people there hadn’t known me before, by this, the fifth day, several
acted like they knew me now since we had been on some of the outings together
already; so people were real friendly. When
the president mentioned again that I’d been in the group clear since the first
year, 20 years ago, that seemed to win respect from the newbies, who were
looking up to me like I was some kind of great arch guru they could all sit at
the feet of and learn wise things from. Hey,
maybe I am! I asked around though,
and it turned out that two other guys there had also been members from the
beginning, so I wasn’t the only one. One
of the vice-presidents of the group, whom I had never met before, had a guitar

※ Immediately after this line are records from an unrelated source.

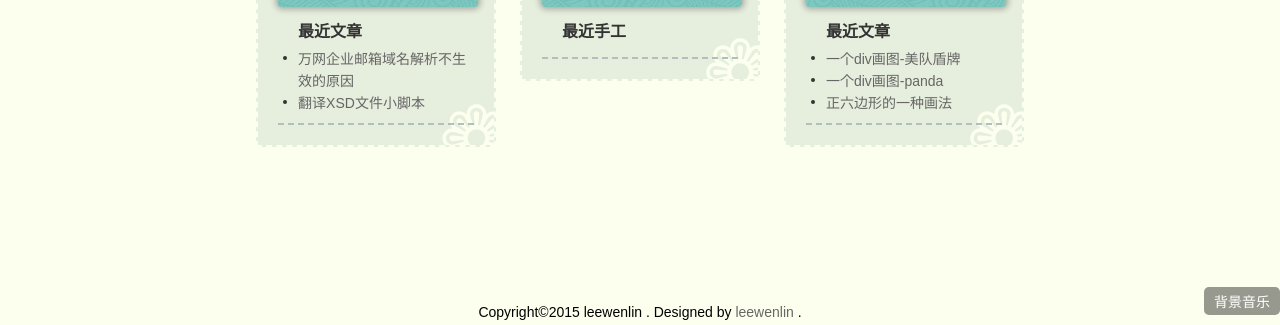
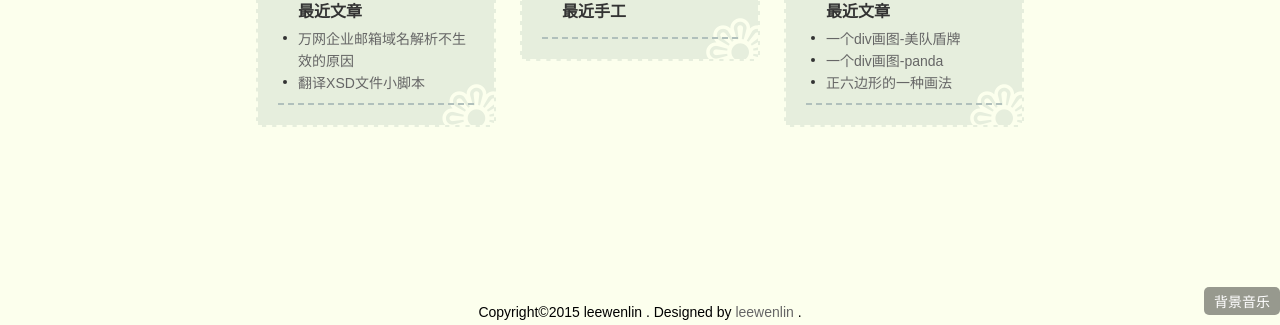
Before and after one commit to leewenlin/leewenlin.github.io, a plain HTML site: page index.html in a window 1280 px wide. Shown: the part 475-800 px from the top of the page. Drawn offline with nearby package versions, Linux system fonts and the light colour scheme.

Commit message:
Signed-off-by: leewenlin <412443296@qq.com>

```diff
--- a/css/home.css
+++ b/css/home.css
@@ -186,7 +186,7 @@ a:visited{
 }
 .paper{
 	overflow: hidden;
-	margin-top: 5rem;
+	margin-top: 4rem;
 	width: 24rem;
 	vertical-align: text-top;
 	display: inline-block;
@@ -347,9 +347,6 @@ footer{
 	.paper~.paper{
 	margin-left: 2rem;
 	}
-	.paper{
-		margin-top: 6rem;
-	}
 	.title{
 		margin: auto;
 	}
@@ -368,12 +365,8 @@ footer{
 	margin-left: 2rem;
 	}
 }
-@media (max-height: 799px){
-	footer{
-		position: static;
-	}
-}
-@media (min-height: 800px){
+
+@media (min-height: 800px) and (min-width: 992px){
 	footer{
 		position: absolute;
 	}
```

and microphone set up. He stood
there and sang country music for a solid three hours while everybody else ate
and visited, totally from memory! It

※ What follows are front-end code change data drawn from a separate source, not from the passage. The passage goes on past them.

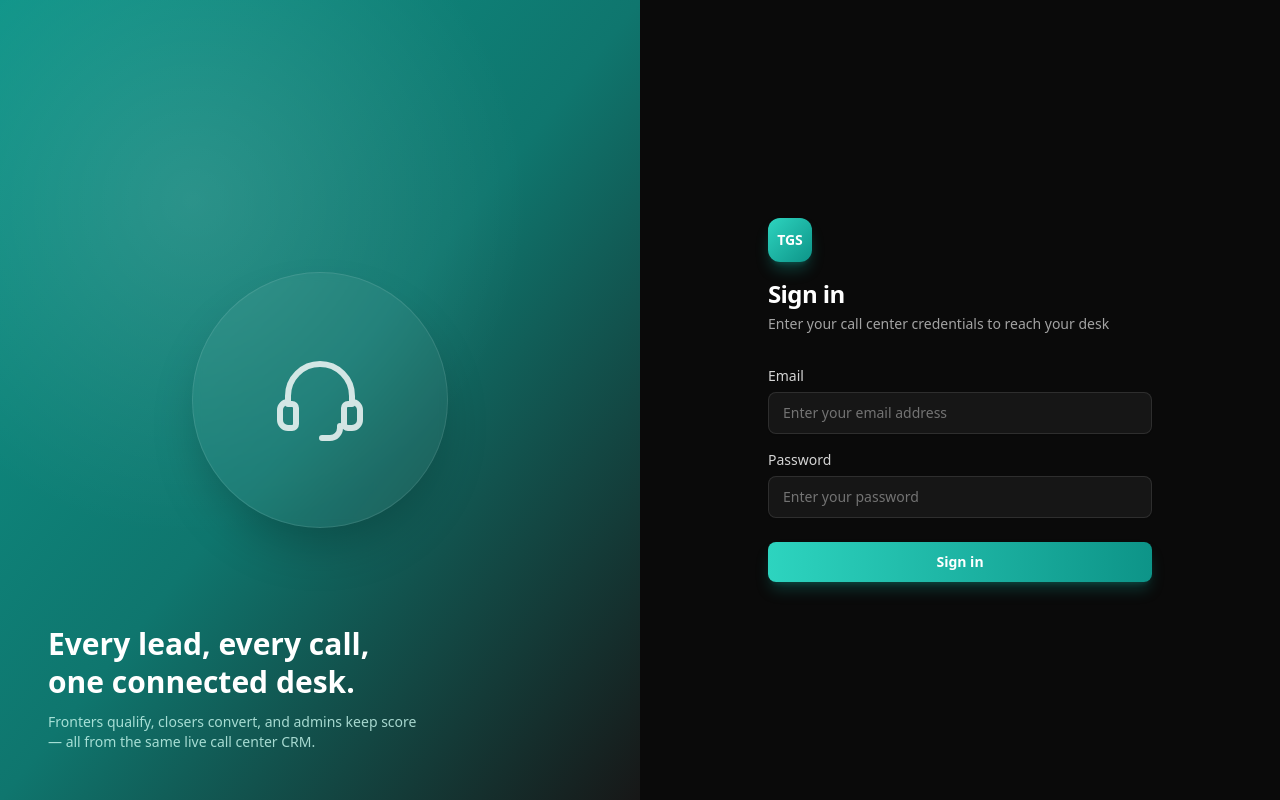
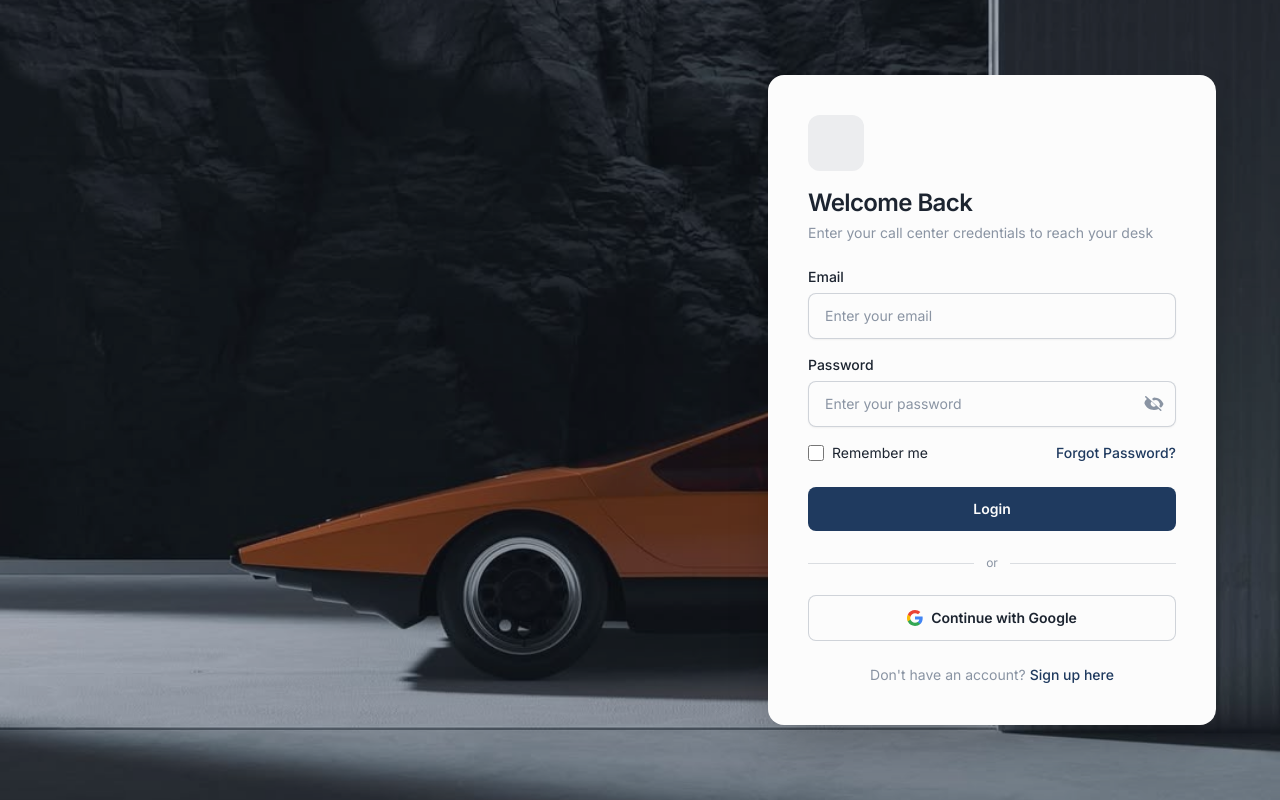
Before and after one commit to adeelasgher847/tgs-caller-crm-fe, a Next.js app: page /login in a window 1280 px wide. Built offline with nearby package versions, Linux system fonts and the light colour scheme.

Commit message:
revamp login page with new design

```diff
--- a/app/layout.tsx
+++ b/app/layout.tsx
@@ -1,5 +1,8 @@
+import { Inter } from 'next/font/google'
 import '../styles/globals.css'
 import MockProvider from './providers/MockProvider'
+
+const inter = Inter({ subsets: ['latin'], variable: '--font-inter' })
 
 export const metadata = {
   title: 'Auto Warranty CRM',
@@ -8,8 +11,8 @@ export const metadata = {
 
 export default function RootLayout({ children }: { children: React.ReactNode }) {
   return (
-    <html lang="en">
-      <body className="min-h-screen bg-gray-50 text-gray-800">
+    <html lang="en" className={inter.variable}>
+      <body className="min-h-screen bg-paper font-sans text-ink">
         <MockProvider>{children}</MockProvider>
       </body>
     </html>
--- a/app/login/page.tsx
+++ b/app/login/page.tsx
@@ -14,10 +14,46 @@ import {
   storeToken,
 } from '@/lib/auth'
 
+function EyeIcon({ open }: { open: boolean }) {
+  return open ? (
+    <svg viewBox="0 0 20 20" fill="currentColor" className="h-5 w-5">
+      <path d="M10 3.5c-4.42 0-8.24 2.83-9.53 6.5 1.29 3.67 5.11 6.5 9.53 6.5s8.24-2.83 9.53-6.5C18.24 6.33 14.42 3.5 10 3.5zm0 10.83a4.33 4.33 0 110-8.66 4.33 4.33 0 010 8.66zm0-6.83a2.5 2.5 0 100 5 2.5 2.5 0 000-5z" />
+    </svg>
+  ) : (
+    <svg viewBox="0 0 20 20" fill="currentColor" className="h-5 w-5">
+      <path d="M2.28 2.22a.75.75 0 00-1.06 1.06l1.68 1.68C1.4 6.02.36 7.5.47 9.5 1.76 13.17 5.58 16 10 16c1.6 0 3.11-.37 4.44-1.03l1.78 1.78a.75.75 0 101.06-1.06L2.28 2.22zm5.4 5.4l4.2 4.2a2.5 2.5 0 01-4.2-4.2zM10 3.5c4.42 0 8.24 2.83 9.53 6.5a10.98 10.98 0 01-2.6 3.86l-1.62-1.62a4.33 4.33 0 00-5.75-5.75L7.98 4.9A9.9 9.9 0 0110 3.5z" />
+    </svg>
+  )
+}
+
+function GoogleIcon() {
+  return (
+    <svg viewBox="0 0 20 20" className="h-4 w-4">
+      <path
+        fill="#4285F4"
+        d="M19.6 10.23c0-.68-.06-1.32-.17-1.95H10v3.7h5.38a4.6 4.6 0 01-2 3.02v2.5h3.23c1.9-1.75 2.99-4.32 2.99-7.27z"
+      />
+      <path
+        fill="#34A853"
+        d="M10 20c2.7 0 4.96-.89 6.62-2.42l-3.23-2.5c-.9.6-2.05.96-3.39.96-2.6 0-4.81-1.76-5.6-4.12H1.06v2.59A10 10 0 0010 20z"
+      />
+      <path
+        fill="#FBBC05"
+        d="M4.4 11.92a5.99 5.99 0 010-3.84V5.49H1.06a10 10 0 000 9.02l3.34-2.59z"
+      />
+      <path
+        fill="#EA4335"
+        d="M10 3.96c1.47 0 2.79.5 3.83 1.5l2.87-2.87C14.95.99 12.7 0 10 0 6.09 0 2.71 2.24 1.06 5.49l3.34 2.59C5.19 5.72 7.4 3.96 10 3.96z"
+      />
+    </svg>
+  )
+}
+
 export default function LoginPage() {
   const router = useRouter()
   const [email, setEmail] = useState('')
   const [password, setPassword] = useState('')
+  const [showPassword, setShowPassword] = useState(false)
   const [error, setError] = useState<string | null>(null)
   const [isSubmitting, setIsSubmitting] = useState(false)
 
@@ -55,56 +91,25 @@ export default function LoginPage() {
   }
 
   return (
-    <main className="flex min-h-screen bg-neutral-950">
-      <section className="relative hidden w-1/2 overflow-hidden bg-gradient-to-br from-teal-600 via-teal-700 to-neutral-900 lg:flex lg:flex-col lg:justify-end">
-        <div
+    <main className="relative flex min-h-screen items-center justify-end overflow-hidden bg-ink px-6 py-12 lg:px-16">
+      <img
+        src="/hero-section-login.jpg"
+        alt=""
         aria-hidden
-          className="pointer-events-none absolute inset-0"
-          style={{
-            backgroundImage:
-              'radial-gradient(circle at 30% 25%, rgba(255,255,255,0.12), transparent 45%)',
-          }}
+        className="fixed inset-0 h-screen w-screen object-cover"
+        style={{ objectPosition: '50% 78%' }}
       />
-        <div
-          aria-hidden
-          className="absolute inset-0 flex items-center justify-center"
-        >
-          <div className="flex h-64 w-64 items-center justify-center rounded-full border border-white/10 bg-white/5 shadow-2xl backdrop-blur-sm">
-            <svg viewBox="0 0 24 24" fill="none" className="h-24 w-24 text-white/80" aria-hidden>
-              <path
-                d="M4 12.5V11a8 8 0 0116 0v1.5M4 12.5a2 2 0 00-2 2V17a2 2 0 002 2h1a1 1 0 001-1v-4a1 1 0 00-1-1H4zm16 0a2 2 0 012 2V17a2 2 0 01-2 2h-1a1 1 0 01-1-1v-4a1 1 0 011-1h1zm-3 6v.5A2.5 2.5 0 0114.5 21.5h-2"
-                stroke="currentColor"
-                strokeWidth="1.5"
-                strokeLinecap="round"
-                strokeLinejoin="round"
-              />
-            </svg>
-          </div>
-        </div>
-        <div className="relative z-10 p-12">
-          <h2 className="max-w-sm text-3xl font-bold leading-tight text-white">
-            Every lead, every call, one connected desk.
-          </h2>
-          <p className="mt-3 max-w-sm text-sm text-teal-100/80">
-            Fronters qualify, closers convert, and admins keep score — all from the same live
-            call center CRM.
-          </p>
-        </div>
-      </section>
+      <div aria-hidden className="fixed inset-0 bg-ink/30" />
 
-      <section className="flex w-full items-center justify-center px-4 py-12 lg:w-1/2">
-        <div className="w-full max-w-sm">
-          <div className="mb-8">
-            <div className="mb-4 flex h-11 w-11 items-center justify-center rounded-xl bg-gradient-to-br from-teal-400 to-teal-600 text-sm font-bold text-white shadow-lg shadow-teal-500/30">
-              TGS
-            </div>
-            <h1 className="text-2xl font-semibold tracking-tight text-white">Sign in</h1>
-            <p className="mt-1 text-sm text-neutral-400">
+      <div className="relative z-10 w-full max-w-md rounded-2xl bg-paper p-8 shadow-2xl sm:p-10">
+        <div className="mb-4 h-14 w-14 rounded-xl bg-slate/15" aria-hidden />
+
+        <h1 className="text-2xl font-semibold tracking-tight text-ink">Welcome Back</h1>
+        <p className="mt-1 text-sm text-slate">
           Enter your call center credentials to reach your desk
         </p>
-          </div>
 
-          <form onSubmit={handleSubmit} noValidate>
+        <form onSubmit={handleSubmit} noValidate className="mt-6">
           {error && <Alert>{error}</Alert>}
 
           <div className="mb-4">
@@ -117,33 +122,68 @@ export default function LoginPage() {
               required
               value={email}
               onChange={(e) => setEmail(e.target.value)}
-                placeholder="Enter your email address"
+              placeholder="Enter your email"
             />
           </div>
 
-            <div className="mb-6">
+          <div className="mb-4">
             <Input
               label="Password"
               id="password"
               name="password"
-                type="password"
+              type={showPassword ? 'text' : 'password'}
               autoComplete="current-password"
               required
               minLength={8}
               value={password}
               onChange={(e) => setPassword(e.target.value)}
               placeholder="Enter your password"
+              endAdornment={
+                <button
+                  type="button"
+                  onClick={() => setShowPassword((v) => !v)}
+                  className="text-slate hover:text-ink"
+                  aria-label={showPassword ? 'Hide password' : 'Show password'}
+                >
+                  <EyeIcon open={showPassword} />
+                </button>
+              }
             />
           </div>
 
+          <div className="mb-6 flex items-center justify-between">
+            <label className="flex items-center gap-2 text-sm text-ink">
+              <input type="checkbox" className="h-4 w-4 rounded border-slate/40 text-ink" />
+              Remember me
+            </label>
+            <a href="#" className="text-sm font-medium text-navy hover:underline">
+              Forgot Password?
+            </a>
+          </div>
+
           <Button type="submit" isLoading={isSubmitting} loadingText="Signing in…">
-              Sign in
+            Login
           </Button>
         </form>
 
+        <div className="my-6 flex items-center gap-3 text-xs text-slate">
+          <div className="h-px flex-1 bg-slate/30" />
+          or
+          <div className="h-px flex-1 bg-slate/30" />
+        </div>
 
+        <Button type="button" variant="secondary" className="gap-2">
+          <GoogleIcon />
+          Continue with Google
+        </Button>
+
+        <p className="mt-6 text-center text-sm text-slate">
+          Don&apos;t have an account?{' '}
+          <a href="#" className="font-medium text-navy hover:underline">
+            Sign up here
+          </a>
+        </p>
       </div>
-      </section>
     </main>
   )
 }
--- a/components/ui/Alert.tsx
+++ b/components/ui/Alert.tsx
@@ -4,7 +4,7 @@ export function Alert({ children }: { children: ReactNode }) {
   return (
     <div
       role="alert"
-      className="mb-5 flex items-start gap-2 rounded-lg border border-red-400/30 bg-red-500/10 px-3 py-2.5 text-sm text-red-300"
+      className="mb-5 flex items-start gap-2 rounded-lg border border-status-red/30 bg-status-red/10 px-3 py-2.5 text-sm text-status-red"
     >
       <svg aria-hidden viewBox="0 0 20 20" fill="currentColor" className="mt-0.5 h-4 w-4 flex-shrink-0">
         <path
--- a/components/ui/Button.tsx
+++ b/components/ui/Button.tsx
@@ -3,20 +3,40 @@ import { ButtonHTMLAttributes } from 'react'
 type ButtonProps = ButtonHTMLAttributes<HTMLButtonElement> & {
   isLoading?: boolean
   loadingText?: string
+  variant?: 'primary' | 'secondary'
+  size?: 'default' | 'small'
 }
 
-function Spinner() {
+function Spinner({ variant }: { variant: 'primary' | 'secondary' }) {
   return (
-    <svg aria-hidden className="h-4 w-4 animate-spin text-white" viewBox="0 0 24 24" fill="none">
+    <svg
+      aria-hidden
+      className={`h-4 w-4 animate-spin ${variant === 'primary' ? 'text-paper' : 'text-ink'}`}
+      viewBox="0 0 24 24"
+      fill="none"
+    >
       <circle className="opacity-25" cx="12" cy="12" r="10" stroke="currentColor" strokeWidth="4" />
       <path className="opacity-75" fill="currentColor" d="M4 12a8 8 0 018-8v4a4 4 0 00-4 4H4z" />
     </svg>
   )
 }
 
+const VARIANT_CLASSES = {
+  primary: 'bg-navy text-paper hover:opacity-90 disabled:opacity-50',
+  secondary:
+    'border border-slate/40 bg-paper text-ink hover:bg-slate/10 disabled:bg-slate/10 disabled:text-slate',
+}
+
+const SIZE_CLASSES = {
+  default: 'px-4 py-3 text-sm',
+  small: 'px-3.5 py-2 text-[13px]',
+}
+
 export function Button({
   isLoading = false,
   loadingText,
+  variant = 'primary',
+  size = 'default',
   children,
   disabled,
   className = '',
@@ -25,10 +45,10 @@ export function Button({
   return (
     <button
       disabled={disabled || isLoading}
-      className={`flex w-full items-center justify-center gap-2 rounded-lg bg-gradient-to-r from-teal-400 to-teal-600 px-4 py-2.5 text-sm font-semibold text-white shadow-lg shadow-teal-500/25 transition hover:opacity-95 disabled:cursor-not-allowed disabled:opacity-60 ${className}`}
+      className={`flex w-full items-center justify-center gap-2 rounded-lg font-semibold transition disabled:cursor-not-allowed ${VARIANT_CLASSES[variant]} ${SIZE_CLASSES[size]} ${className}`}
       {...props}
     >
-      {isLoading && <Spinner />}
+      {isLoading && <Spinner variant={variant} />}
       {isLoading ? loadingText ?? children : children}
     </button>
   )
--- a/components/ui/Input.tsx
+++ b/components/ui/Input.tsx
@@ -1,11 +1,12 @@
-import { InputHTMLAttributes, forwardRef, useId } from 'react'
+import { InputHTMLAttributes, ReactNode, forwardRef, useId } from 'react'
 
 type InputProps = InputHTMLAttributes<HTMLInputElement> & {
   label: string
+  endAdornment?: ReactNode
 }
 
 export const Input = forwardRef<HTMLInputElement, InputProps>(function Input(
-  { label, id, className = '', ...props },
+  { label, id, className = '', endAdornment, ...props },
   ref
 ) {
   const generatedId = useId()
@@ -13,15 +14,20 @@ export const Input = forwardRef<HTMLInputElement, InputProps>(function Input(
 
   return (
     <div>
-      <label htmlFor={inputId} className="mb-1.5 block text-sm font-medium text-neutral-300">
+      <label htmlFor={inputId} className="mb-1.5 block text-sm font-medium text-ink">
         {label}
       </label>
-      <input
-        ref={ref}
-        id={inputId}
-        className={`block w-full rounded-lg border border-white/10 bg-white/5 px-3.5 py-2.5 text-sm text-white placeholder-neutral-500 shadow-sm transition focus:border-teal-400/60 focus:outline-none focus:ring-2 focus:ring-teal-400/30 ${className}`}
-        {...props}
-      />
+      <div className="relative">
+        <input
+          ref={ref}
+          id={inputId}
+          className={`block w-full rounded-lg border border-slate/40 bg-paper px-4 py-3 text-sm text-ink placeholder-slate shadow-sm transition focus:border-status-blue focus:outline-none focus:ring-2 focus:ring-status-blue/30 ${endAdornment ? 'pr-11' : ''} ${className}`}
+          {...props}
+        />
+        {endAdornment && (
+          <div className="absolute inset-y-0 right-0 flex items-center pr-3">{endAdornment}</div>
+        )}
+      </div>
     </div>
   )
 })
--- a/tailwind.config.js
+++ b/tailwind.config.js
@@ -1,8 +1,26 @@
+const defaultTheme = require("tailwindcss/defaultTheme")
+
 /** @type {import('tailwindcss').Config} */
 module.exports = {
   content: ["./app/**/*.{ts,tsx}", "./components/**/*.{ts,tsx}"],
   theme: {
-    extend: {}
+    extend: {
+      colors: {
+        ink: "#1C2430",
+        paper: "#FCFCFC",
+        slate: "#8A94A3",
+        navy: "#1F3A5F",
+        status: {
+          red: "#B5504A",
+          green: "#4F8A5B",
+          gold: "#C99A3E",
+          blue: "#3E7CB1"
+        }
+      },
+      fontFamily: {
+        sans: ["var(--font-inter)", "Inter", ...defaultTheme.fontFamily.sans]
+      }
+    }
   },
   plugins: []
 }
```
Also changed, not shown: app/page.tsx (+10 -10 lines), public/hero-section-login.jpg (added), 1 other file (tests, documents, lock files or other folders). Lines whose indentation alone changed are shown as unchanged.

was very impressive. Some of the
people even danced.
After dark, I went back
to my hidden camping spot again. I
was originally scheduled to go on an overnight backpack to the great Angel Arch
in Canyonlands the next day… but I knew there was no way my feet would make
it. I guess everybody else felt the
same way, because they cancelled the whole trip; after all it’s a 20-mile
hike, in a river most of the way – yes, IN it.
I had driven to the Angel Arch about 15 years ago, three days after I got
the first 4-wheel-drive truck of my life and my first brand new vehicle ever, my
1994 green Dodge pickup – that was quite a way to learn all about 4-wheeling,
and how to not worry about getting a new vehicle all scratched up, because
it’s bound to happen! Back then it
was permitted to drive to the arch, but for the last many years the whole Salt Wash
has been closed off, so the only way to see the arch is by hiking.
I had run out of film when I was there that time, and had always wanted
to go back. But I decided the few
pictures I have will just have to do.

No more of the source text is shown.